Seeing her wine not only complement great meals, but important life moments, is the most rewarding part of making it.
When Kelly and Chris Sparkman decided to take a leap and leave their separate careers to come together to start making wine, they realized they might have been the perfect duo to do it. With Kelly’s science background in wildlife biology and Chris’s restaurant experience working as a sommelier and wine buyer, they had the perfect combination of science plus hospitality to succeed. They also were passionate about wine and had friends in the industry.
The birth of their daughter ultimately inspired them to go for it.
Both had jobs they loved, but they wanted to spend more time with their baby. Winemaking allowed them the work-life balance they longed for.
They got started that year and produced about 12 barrels. Now, just over a decade later, they’re sending out about 12,000 cases of wine through their doors. And with awards like Wine Spectators “Rising Stars” and being named one of the top 100 wineries in the world by Wine & Spirits magazine, they are glad they made the pivot.
And they’re still growing.
The Sparkmans recently purchased a new space in the old Redhook Brewery building in Woodinville. This new location will house a larger winery with more room to create an elevated tasting experience, said Kelly. Renovations are currently underway, and they hope to open in March.
The new space will have plenty of room and an outdoor patio space and exclusive wine club area.
They’re excited to have this new space to continue their mission of not only focusing on their family, but helping others create memorable experiences together as well. Their tagline sums up their focus well: Family. Good Livin’. Damn Fine Wine.
Charles Smith Wines
Seattle and Walla Walla
Charles Smith ended up in the wine industry by following two things: his passion for wine, and his life on the road. Literally. It was on a road trip that he ultimately made the decision to give winemaking a try.
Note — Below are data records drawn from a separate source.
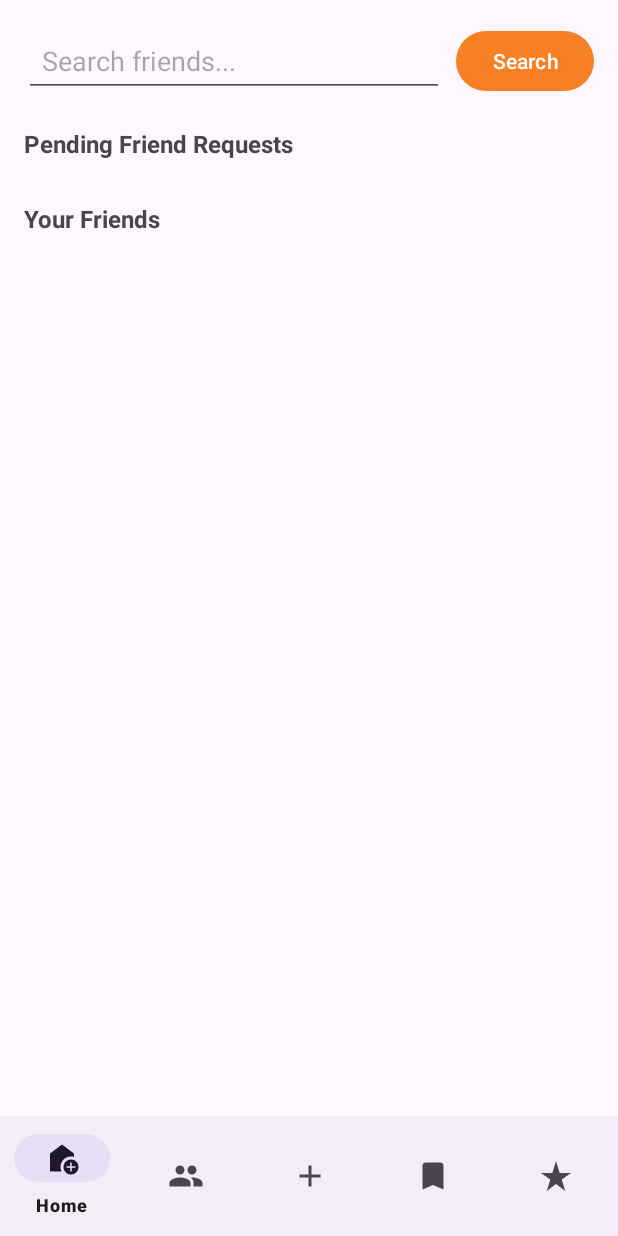
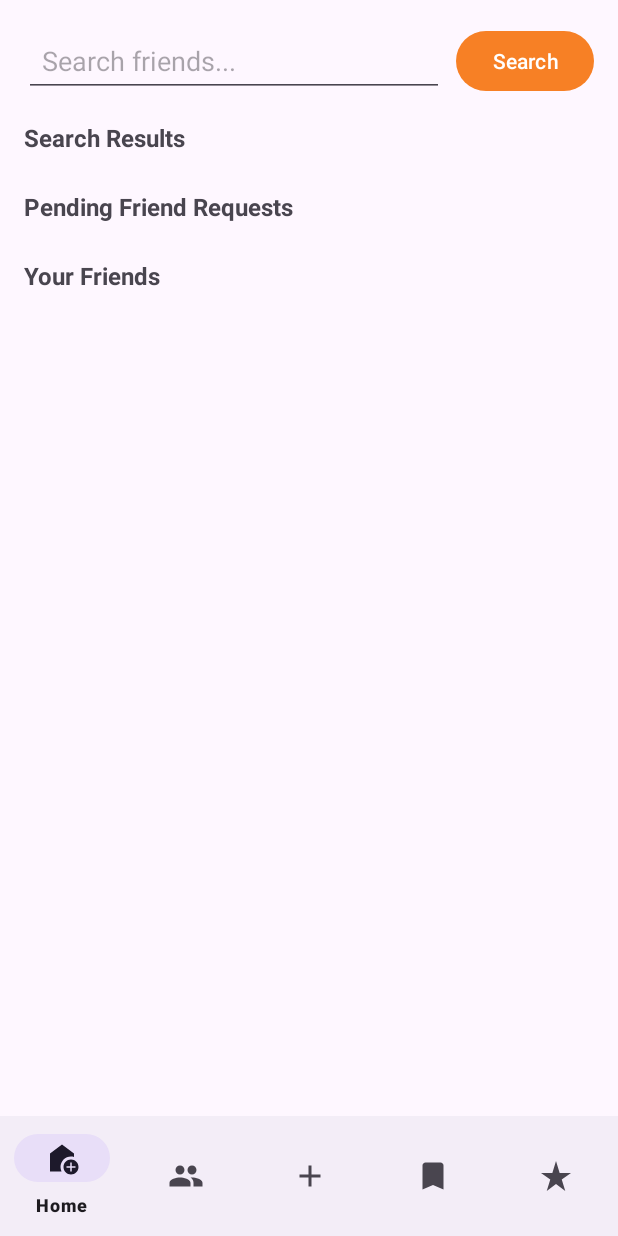
Before and after one commit to IsaacLatta/Recommender, an Android app: the fragment friendsTabFragment placed in its activity, on a phone screen of 412 x 824 dp. Run offline under Robolectric (Android 15) with nearby library versions, the phone set to English and light mode, and no system bars.

Commit message:
Added add friend option to send friend request

```diff
--- /dev/null
+++ b/App/app/src/main/java/com/example/recommender/ui/adapter/UsersAdapter.java
@@ -0,0 +1,70 @@
+package com.example.recommender.ui.adapter;
+
+import android.util.Log;
+import android.view.LayoutInflater;
+import android.view.View;
+import android.view.ViewGroup;
+import android.widget.Button;
+import android.widget.TextView;
+import androidx.annotation.NonNull;
+import androidx.recyclerview.widget.RecyclerView;
+import com.example.recommender.Controller;
+import com.example.recommender.R;
+import com.example.recommender.model.entity.User;
+import java.util.ArrayList;
+import java.util.List;
+
+public class UsersAdapter extends RecyclerView.Adapter<UsersAdapter.UserViewHolder> {
+
+    private List<User> users;
+
+    public UsersAdapter(List<User> users) {
+        this.users = (users != null) ? users : new ArrayList<>();
+    }
+
+    @NonNull
+    @Override
+    public UserViewHolder onCreateViewHolder(@NonNull ViewGroup parent, int viewType) {
+        View view = LayoutInflater.from(parent.getContext())
+                .inflate(R.layout.item_search_user, parent, false);
+        return new UserViewHolder(view);
+    }
+
+    @Override
+    public void onBindViewHolder(@NonNull UserViewHolder holder, int position) {
+        User user = users.get(position);
+        holder.bind(user);
+    }
+
+    @Override
+    public int getItemCount() {
+        return users.size();
+    }
+
+    public void updateData(List<User> newUsers) {
+        if (newUsers == null) {
+            newUsers = new ArrayList<>();
+        }
+        this.users = newUsers;
+        notifyDataSetChanged();
+    }
+
+    static class UserViewHolder extends RecyclerView.ViewHolder {
+        TextView tvUsername;
+        Button btnAddFriend;
+
+        public UserViewHolder(@NonNull View itemView) {
+            super(itemView);
+            tvUsername = itemView.findViewById(R.id.tvUsername);
+            btnAddFriend = itemView.findViewById(R.id.btnAddFriend);
+        }
+
+        public void bind(User user) {
+            tvUsername.setText(user.getUsername());
+            btnAddFriend.setOnClickListener(v -> {
+                Log.d("FRIEND_ADD", "Sending friend request");
+                Controller.getInstance().sendFriendRequest(user);
+            });
+        }
+    }
+}
--- a/App/app/src/main/java/com/example/recommender/ui/groupsTabs/friendsTabFragment.java
+++ b/App/app/src/main/java/com/example/recommender/ui/groupsTabs/friendsTabFragment.java
@@ -8,6 +8,7 @@ import android.view.View;
 import android.view.ViewGroup;
 import android.widget.Button;
 import android.widget.EditText;
+
 import androidx.fragment.app.Fragment;
 import androidx.recyclerview.widget.LinearLayoutManager;
 import androidx.recyclerview.widget.RecyclerView;
@@ -19,6 +20,7 @@ import com.example.recommender.model.entity.StoreListener;
 import com.example.recommender.model.entity.User;
 import com.example.recommender.ui.adapter.FriendRequestsAdapter;
 import com.example.recommender.ui.adapter.FriendsAdapter;
+import com.example.recommender.ui.adapter.UsersAdapter;
 
 import java.util.List;
 
@@ -26,46 +28,53 @@ public class friendsTabFragment extends Fragment implements StoreListener {
 
     private RecyclerView rvFriendRequests;
     private RecyclerView rvFriends;
+    private RecyclerView rvUserSearchResults; // new for search users results
     private EditText etFriendSearch;
     private Button btnSearchFriend;
 
     private FriendRequestsAdapter friendRequestsAdapter;
     private FriendsAdapter friendsAdapter;
+    private UsersAdapter usersAdapter; // new adapter for searched users
 
     @Override
     public View onCreateView(LayoutInflater inflater, ViewGroup container,
                              Bundle savedInstanceState) {
+        // Inflate the layout (make sure your fragment layout includes a RecyclerView with id "rvUserSearchResults")
         View view = inflater.inflate(R.layout.fragment_friends_tab, container, false);
 
         // Bind views
         rvFriendRequests = view.findViewById(R.id.rvFriendRequests);
-        rvFriends        = view.findViewById(R.id.rvFriends);
-        etFriendSearch   = view.findViewById(R.id.etFriendSearch);
-        btnSearchFriend  = view.findViewById(R.id.btnSearchFriend);
+        rvFriends = view.findViewById(R.id.rvFriends);
+        rvUserSearchResults = view.findViewById(R.id.rvUserSearchResults); // new binding
+        etFriendSearch = view.findViewById(R.id.etFriendSearch);
+        btnSearchFriend = view.findViewById(R.id.btnSearchFriend);
 
-        // Setup your RecyclerViews
+        // Setup RecyclerViews
         rvFriendRequests.setLayoutManager(new LinearLayoutManager(getContext()));
         rvFriends.setLayoutManager(new LinearLayoutManager(getContext()));
+        rvUserSearchResults.setLayoutManager(new LinearLayoutManager(getContext())); // new
 
         // Initialize adapters with existing data (if any)
-        List<User> friendRequests = Store.getInstance().getFriendRequests(); // might be null
-        List<User> friends        = Store.getInstance().getFriends();        // might be null
+        List<User> friendRequests = Store.getInstance().getFriendRequests(); // may be null
+        List<User> friends = Store.getInstance().getFriends();               // may be null
+        List<User> searchedUsers = Store.getInstance().getSearchedUsers();     // may be null
 
         friendRequestsAdapter = new FriendRequestsAdapter(friendRequests);
-        friendsAdapter        = new FriendsAdapter(friends);
+        friendsAdapter = new FriendsAdapter(friends);
+        usersAdapter = new UsersAdapter(searchedUsers); // new
 
         rvFriendRequests.setAdapter(friendRequestsAdapter);
         rvFriends.setAdapter(friendsAdapter);
+        rvUserSearchResults.setAdapter(usersAdapter); // new
 
-        // On click for search
+        // On click for search – this will call Controller.searchFriends(query)
         btnSearchFriend.setOnClickListener(v -> {
             String query = etFriendSearch.getText().toString().trim();
             if (!TextUtils.isEmpty(query)) {
-                Log.d("FRIEND_FRAG_DEBUG", "Searching for friends with query: " + query);
+                Log.d("FRIEND_FRAG_DEBUG", "Searching for users with query: " + query);
                 Controller.getInstance().searchFriends(query);
-            }
-            else {
-                Log.d("FRIEND_FRAG_DEBUG", "its empty!");
+            } else {
+                Log.d("FRIEND_FRAG_DEBUG", "Search query is empty.");
             }
         });
 
@@ -75,9 +84,11 @@ public class friendsTabFragment extends Fragment implements StoreListener {
     @Override
     public void onResume() {
         super.onResume();
+        // Register this fragment as a listener to the Store.
         Store.getInstance().addListener(this);
-        Controller.getInstance().listFriends();        // triggers an async call, result in Store
-        Controller.getInstance().listFriendRequests(); // triggers an async call, result in Store
+        // Refresh friends and friend requests from server.
+        Controller.getInstance().listFriends();
+        Controller.getInstance().listFriendRequests();
         updateUIFromStore();
     }
 
@@ -86,6 +97,7 @@ public class friendsTabFragment extends Fragment implements StoreListener {
         super.onPause();
         Store.getInstance().removeListener(this);
     }
+
     @Override
     public void onStoreUpdated() {
         updateUIFromStore();
@@ -98,5 +110,8 @@ public class friendsTabFragment extends Fragment implements StoreListener {
         if (friendRequestsAdapter != null) {
             friendRequestsAdapter.updateData(Store.getInstance().getFriendRequests());
         }
+        if (usersAdapter != null) {
+            usersAdapter.updateData(Store.getInstance().getSearchedUsers());
+        }
     }
 }
--- a/App/app/src/main/res/layout/fragment_friends_tab.xml
+++ b/App/app/src/main/res/layout/fragment_friends_tab.xml
@@ -34,6 +34,29 @@
         app:layout_constraintBottom_toBottomOf="@+id/etFriendSearch"
         app:layout_constraintEnd_toEndOf="parent" />
 
+    <!-- Search Results Label -->
+    <TextView
+        android:id="@+id/tvUserSearchResultsLabel"
+        android:layout_width="wrap_content"
+        android:layout_height="wrap_content"
+        android:text="Search Results"
+        android:textStyle="bold"
+        android:textSize="16sp"
+        android:layout_marginTop="16dp"
+        android:layout_marginStart="16dp"
+        app:layout_constraintTop_toBottomOf="@+id/etFriendSearch"
+        app:layout_constraintStart_toStartOf="parent" />
+
+    <!-- Search Results List -->
+    <androidx.recyclerview.widget.RecyclerView
+        android:id="@+id/rvUserSearchResults"
+        android:layout_width="0dp"
+        android:layout_height="wrap_content"
+        android:layout_marginTop="8dp"
+        app:layout_constraintTop_toBottomOf="@+id/tvUserSearchResultsLabel"
+        app:layout_constraintStart_toStartOf="parent"
+        app:layout_constraintEnd_toEndOf="parent" />
+
     <!-- Friend Requests Label -->
     <TextView
         android:id="@+id/tvFriendRequestsLabel"
@@ -42,9 +65,9 @@
         android:text="Pending Friend Requests"
         android:textStyle="bold"
         android:textSize="16sp"
-        android:layout_marginTop="20dp"
+        android:layout_marginTop="16dp"
         android:layout_marginStart="16dp"
-        app:layout_constraintTop_toBottomOf="@+id/etFriendSearch"
+        app:layout_constraintTop_toBottomOf="@+id/rvUserSearchResults"
         app:layout_constraintStart_toStartOf="parent" />
 
     <!-- Friend Requests List -->
@@ -52,10 +75,10 @@
         android:id="@+id/rvFriendRequests"
         android:layout_width="0dp"
         android:layout_height="wrap_content"
+        android:layout_marginTop="8dp"
         app:layout_constraintTop_toBottomOf="@+id/tvFriendRequestsLabel"
         app:layout_constraintStart_toStartOf="parent"
-        app:layout_constraintEnd_toEndOf="parent"
-        android:layout_marginTop="8dp" />
+        app:layout_constraintEnd_toEndOf="parent" />
 
     <!-- Friends Label -->
     <TextView
@@ -65,7 +88,7 @@
         android:text="Your Friends"
         android:textStyle="bold"
         android:textSize="16sp"
-        android:layout_marginTop="20dp"
+        android:layout_marginTop="16dp"
         android:layout_marginStart="16dp"
         app:layout_constraintTop_toBottomOf="@+id/rvFriendRequests"
         app:layout_constraintStart_toStartOf="parent" />
@@ -74,11 +97,11 @@
     <androidx.recyclerview.widget.RecyclerView
         android:id="@+id/rvFriends"
         android:layout_width="0dp"
-        android:layout_height="wrap_content"
+        android:layout_height="0dp"
+        android:layout_marginTop="8dp"
         app:layout_constraintTop_toBottomOf="@+id/tvFriendsLabel"
         app:layout_constraintStart_toStartOf="parent"
         app:layout_constraintEnd_toEndOf="parent"
-        android:layout_marginTop="8dp"
         app:layout_constraintBottom_toBottomOf="parent" />
 
 </androidx.constraintlayout.widget.ConstraintLayout>
```
Also changed, not shown: App/app/src/main/res/layout/item_search_user.xml (added, +22 -0 lines).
When you meet Smith, you’ll notice his big hair and immediately get the sense that you’re dealing with a free-spirited, rock ’n’ roll kind of guy. And as you talk to him, you learn that underneath this exterior is a gentle, kind-hearted spirit. From his philosophy for why he does what he does, to the wine he makes, and the way he markets it — you can see the influence of his tough-yet-soft nature in nearly every aspect of the business.
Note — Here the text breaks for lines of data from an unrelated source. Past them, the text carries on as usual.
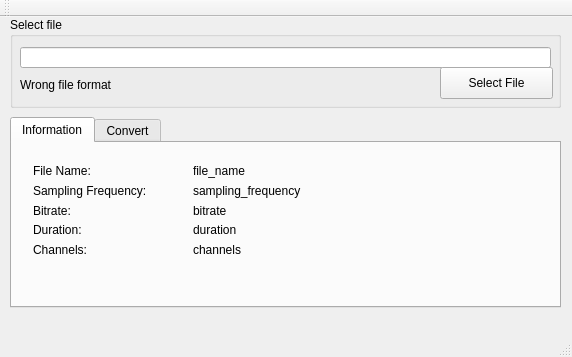
Old version of the form resources/gui/mainwindow.ui in the repository ihor-pyvovarnyk/oae-sound-processing-tool.
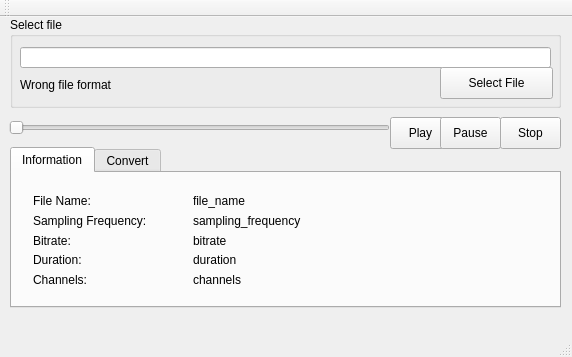
New version of the form.

Commit message: Added basic player implementation

The edit to the form file:
```diff
--- a/resources/gui/mainwindow.ui
+++ b/resources/gui/mainwindow.ui
@@ -76,9 +76,9 @@
     <property name="geometry">
      <rect>
       <x>10</x>
-      <y>100</y>
+      <y>130</y>
       <width>551</width>
-      <height>191</height>
+      <height>161</height>
      </rect>
     </property>
     <property name="layoutDirection">
@@ -244,6 +244,58 @@
      </widget>
     </widget>
    </widget>
+   <widget class="QPushButton" name="stop_btn">
+    <property name="geometry">
+     <rect>
+      <x>500</x>
+      <y>100</y>
+      <width>61</width>
+      <height>32</height>
+     </rect>
+    </property>
+    <property name="text">
+     <string>Stop</string>
+    </property>
+   </widget>
+   <widget class="QPushButton" name="play_btn">
+    <property name="geometry">
+     <rect>
+      <x>390</x>
+      <y>100</y>
+      <width>61</width>
+      <height>32</height>
+     </rect>
+    </property>
+    <property name="text">
+     <string>Play</string>
+    </property>
+   </widget>
+   <widget class="QSlider" name="player_slider">
+    <property name="geometry">
+     <rect>
+      <x>9</x>
+      <y>100</y>
+      <width>381</width>
+      <height>22</height>
+     </rect>
+    </property>
+    <property name="orientation">
+     <enum>Qt::Horizontal</enum>
+    </property>
+   </widget>
+   <widget class="QPushButton" name="pause_btn">
+    <property name="geometry">
+     <rect>
+      <x>440</x>
+      <y>100</y>
+      <width>61</width>
+      <height>32</height>
+     </rect>
+    </property>
+    <property name="text">
+     <string>Pause</string>
+    </property>
+   </widget>
   </widget>
   <widget class="QMenuBar" name="menuBar">
    <property name="geometry">
```
The commit also changes 6 other files.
His mission: Make wines for everyone.
It’s why he has such a vast portfolio. He has wine that tastes high-end but at affordable prices. He also has high-end wine with big price tags, too, for when you really want to make an impression. He makes rosé, syrah, riesling, merlot, chardonnay, and cabernet sauvignon. And it’s good stuff — with a lot of awards to back that statement up. Smith was named Winemaker of the Year twice by two national magazines.
Growing up in Southern California, he bounced between restaurant gigs in Palm Springs during winter and Lake Tahoe or Napa Valley in summer. He developed a fascination with wines early on.
But his nomadic spirit would take him on a roundabout journey first. After spending his 20s in the California restaurant scene, he eventually ended up in Europe, managing rock bands and concerts. When he moved to the Pacific Northwest, winemaking was on his mind. He took a road trip through Eastern Washington Wine Country and, during his travels through the rolling fields of Walla Walla, he met a winemaker who helped him realize that if he wanted to do the wine thing, he could. And Charles Smith Wines was born.
Since releasing his first wine in 2001, his business has grown to three locations. You can experience his wines at K Vintners, at the base of the Blue Mountains in Walla Walla; downtown Walla Walla; and Charles Smith Wines Jet City, in the Georgetown neighborhood of Seattle.
Jet City is situated with a perfect view of Boeing Field’s main runways, with Mount Rainier making an appearance in the background, like a postcard. The building was once a bottling plant for Dr. Pepper, and has been renovated to create a cool industrial tasting room experience and one of the largest urban wineries on the West Coast.